(Structured diff data)
§ §
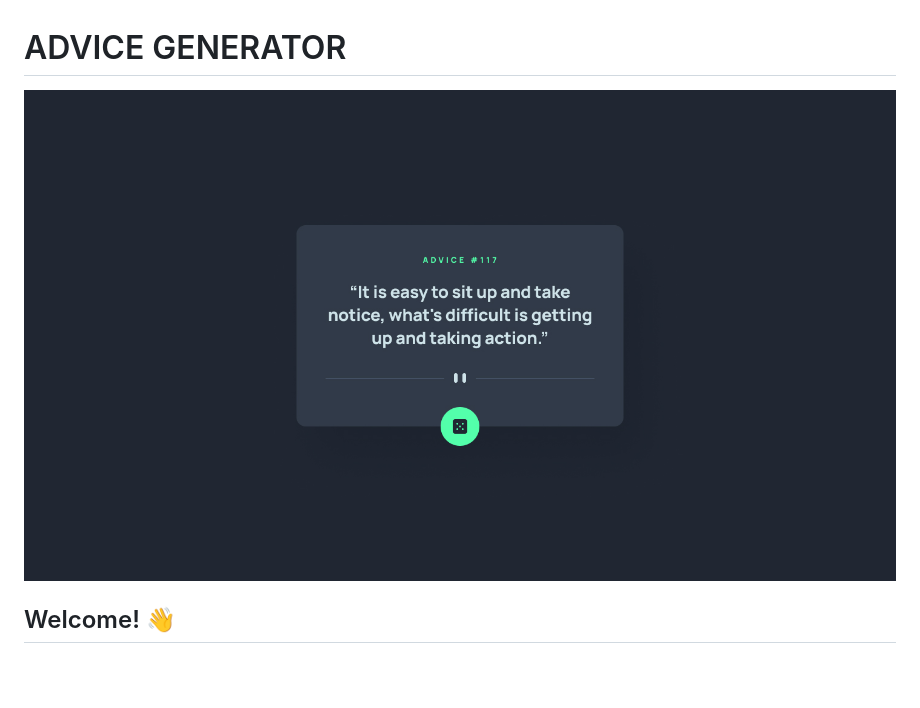
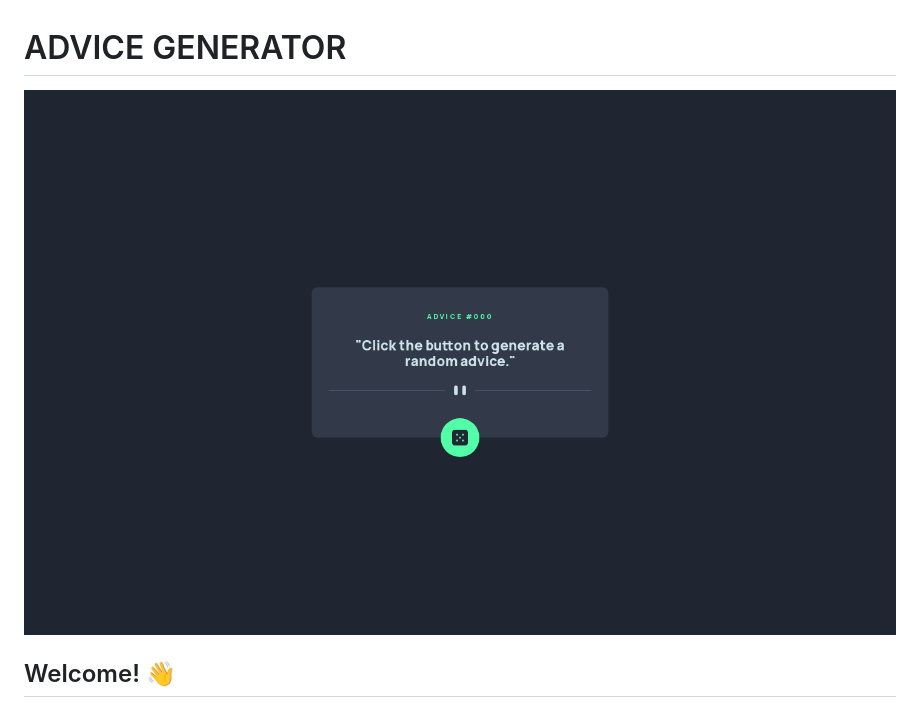
Before and after one commit to PriyanshuSharma0326/Random-Advice-Generator, a Markdown page: README.md, the part around the change. GitHub-like rendering; pictures changed too: design/desktop-design.jpg (deleted), design/desktop-design.png (added); blank space fills up the shorter version.

Commit message:
Update preview image and README.md

```diff
--- a/README.md
+++ b/README.md
@@ -1,6 +1,6 @@
 # ADVICE GENERATOR
 
-![Design preview for Advice Generator](./design/desktop-design.jpg)
+![Design preview for Advice Generator](./design/desktop-design.png)
 
 ## Welcome! 👋
 
```
Also changed, not shown: design/active-states.jpg (deleted), design/desktop-preview.jpg (deleted), design/mobile-design.jpg (deleted).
§ §
> **Exercise description**: Look over the data above and show each line that contains "desktop".

> **Response to the task**:
Before and after one commit to PriyanshuSharma0326/Random-Advice-Generator, a Markdown page: README.md, the part around the change. GitHub-like rendering; pictures changed too: design/desktop-design.jpg (deleted), design/desktop-design.png (added); blank space fills up the shorter version.
-![Design preview for Advice Generator](./design/desktop-design.jpg)
+![Design preview for Advice Generator](./design/desktop-design.png)
Also changed, not shown: design/active-states.jpg (deleted), design/desktop-preview.jpg (deleted), design/mobile-design.jpg (deleted).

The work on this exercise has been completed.